►
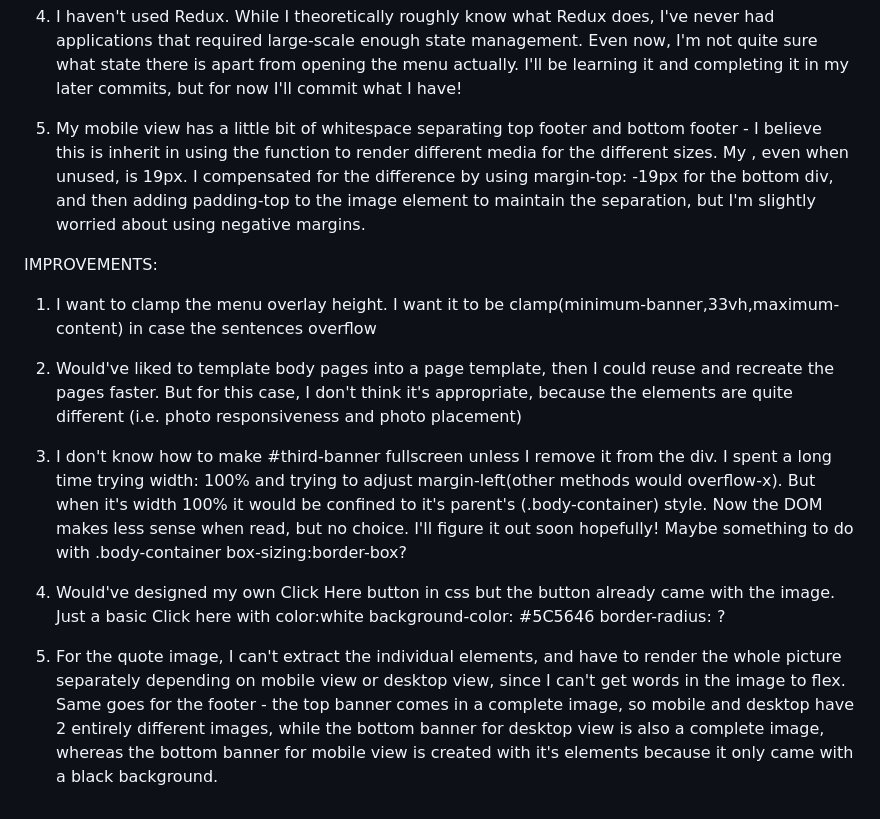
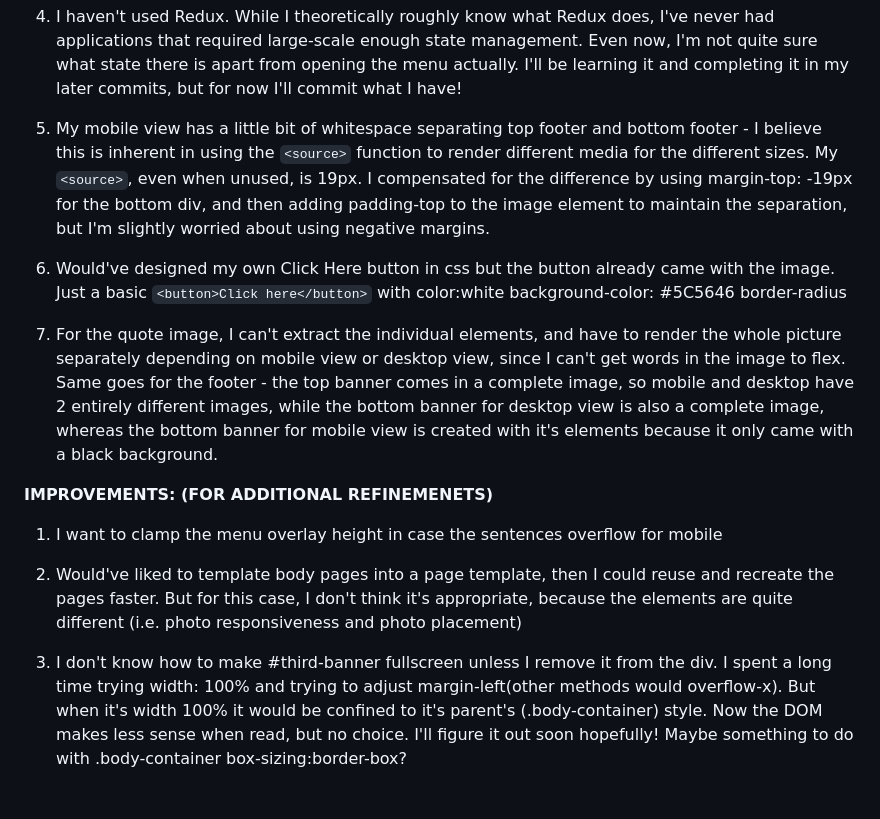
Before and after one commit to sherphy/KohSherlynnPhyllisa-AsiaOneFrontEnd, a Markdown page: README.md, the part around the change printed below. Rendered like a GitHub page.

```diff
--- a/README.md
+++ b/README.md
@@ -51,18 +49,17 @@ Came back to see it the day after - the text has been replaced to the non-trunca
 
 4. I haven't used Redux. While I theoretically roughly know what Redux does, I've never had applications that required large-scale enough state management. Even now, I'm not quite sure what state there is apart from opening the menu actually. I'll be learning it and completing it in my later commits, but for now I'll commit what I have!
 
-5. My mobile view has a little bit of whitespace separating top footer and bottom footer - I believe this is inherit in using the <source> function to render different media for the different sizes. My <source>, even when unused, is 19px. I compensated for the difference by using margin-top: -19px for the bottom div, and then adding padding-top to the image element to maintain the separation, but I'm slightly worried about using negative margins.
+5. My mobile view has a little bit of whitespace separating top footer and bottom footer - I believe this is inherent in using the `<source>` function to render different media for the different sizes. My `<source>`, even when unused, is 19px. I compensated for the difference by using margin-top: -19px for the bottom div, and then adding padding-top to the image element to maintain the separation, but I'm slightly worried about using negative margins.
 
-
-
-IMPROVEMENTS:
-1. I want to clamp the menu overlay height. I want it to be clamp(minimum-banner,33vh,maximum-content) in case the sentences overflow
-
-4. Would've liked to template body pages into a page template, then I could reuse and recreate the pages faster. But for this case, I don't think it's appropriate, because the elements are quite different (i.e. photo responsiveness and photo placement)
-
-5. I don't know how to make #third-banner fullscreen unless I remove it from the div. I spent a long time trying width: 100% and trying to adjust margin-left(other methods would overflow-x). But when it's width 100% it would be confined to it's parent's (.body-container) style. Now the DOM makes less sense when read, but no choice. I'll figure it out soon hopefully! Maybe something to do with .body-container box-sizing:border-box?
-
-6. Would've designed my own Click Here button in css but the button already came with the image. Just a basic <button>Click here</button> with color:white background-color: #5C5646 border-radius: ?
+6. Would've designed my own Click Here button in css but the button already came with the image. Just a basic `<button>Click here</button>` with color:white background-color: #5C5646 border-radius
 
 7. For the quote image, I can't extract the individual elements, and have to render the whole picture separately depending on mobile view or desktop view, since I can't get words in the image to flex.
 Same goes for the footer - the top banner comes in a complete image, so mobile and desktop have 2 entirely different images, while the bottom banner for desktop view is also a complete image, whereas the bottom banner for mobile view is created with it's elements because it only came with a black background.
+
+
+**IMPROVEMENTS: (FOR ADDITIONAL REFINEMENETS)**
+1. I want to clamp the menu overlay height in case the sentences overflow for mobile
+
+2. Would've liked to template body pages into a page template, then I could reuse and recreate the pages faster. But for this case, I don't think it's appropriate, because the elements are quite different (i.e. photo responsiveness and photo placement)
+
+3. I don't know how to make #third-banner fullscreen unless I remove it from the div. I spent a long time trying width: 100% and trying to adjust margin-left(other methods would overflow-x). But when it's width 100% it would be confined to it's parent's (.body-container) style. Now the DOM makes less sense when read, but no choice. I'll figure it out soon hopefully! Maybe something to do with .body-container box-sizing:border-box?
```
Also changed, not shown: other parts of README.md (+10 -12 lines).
◄
• Exercise aim: Considering the records above, count the lines where the string "with" occurs and return that number alone.

• Solution to this exercise: 5